• _Your instructions_
Pull every line containing "Calle" from the listing.
=== Begin Enclosure ===
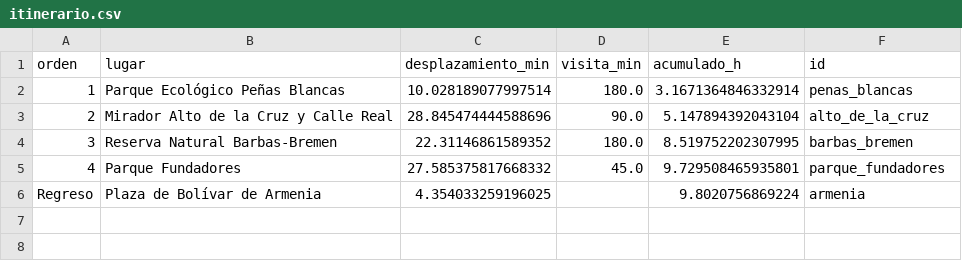
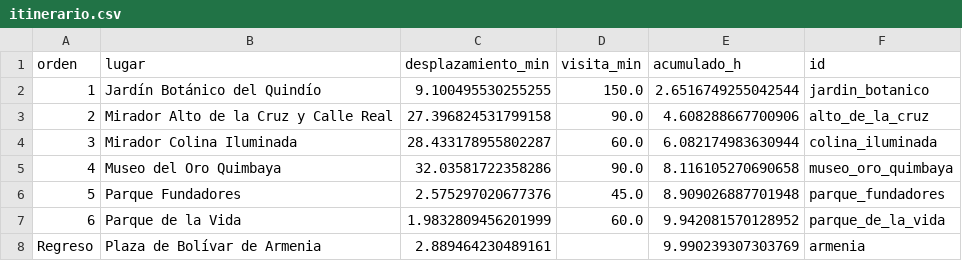
Before and after one commit to JuamchoOrion/rutas-quindio, a CSV file: results/r4/itinerario.csv, drawn as a sheet.

```diff
--- a/results/r4/itinerario.csv
+++ b/results/r4/itinerario.csv
@@ -1,6 +1,8 @@
 orden,lugar,desplazamiento_min,visita_min,acumulado_h,id
-1,Parque Ecológico Peñas Blancas,10.028189077997514,180.0,3.1671364846332914,penas_blancas
-2,Mirador Alto de la Cruz y Calle Real,28.845474444588696,90.0,5.147894392043104,alto_de_la_cruz
-3,Reserva Natural Barbas-Bremen,22.31146861589352,180.0,8.519752202307995,barbas_bremen
-4,Parque Fundadores,27.585375817668332,45.0,9.729508465935801,parque_fundadores
-Regreso,Plaza de Bolívar de Armenia,4.354033259196025,,9.8020756869224,armenia
+1,Jardín Botánico del Quindío,9.100495530255255,150.0,2.6516749255042544,jardin_botanico
+2,Mirador Alto de la Cruz y Calle Real,27.396824531799158,90.0,4.608288667700906,alto_de_la_cruz
+3,Mirador Colina Iluminada,28.433178955802287,60.0,6.082174983630944,colina_iluminada
+4,Museo del Oro Quimbaya,32.03581722358286,90.0,8.116105270690658,museo_oro_quimbaya
+5,Parque Fundadores,2.575297020677376,45.0,8.909026887701948,parque_fundadores
+6,Parque de la Vida,1.9832809456201999,60.0,9.942081570128952,parque_de_la_vida
+Regreso,Plaza de Bolívar de Armenia,2.889464230489161,,9.990239307303769,armenia
```
Also changed, not shown: results/r4/exactas_tiempos.csv, 4 other files.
=== End Enclosure ===
• _Written answer_
-2,Mirador Alto de la Cruz y Calle Real,28.845474444588696,90.0,5.147894392043104,alto_de_la_cruz
+2,Mirador Alto de la Cruz y Calle Real,27.396824531799158,90.0,4.608288667700906,alto_de_la_cruz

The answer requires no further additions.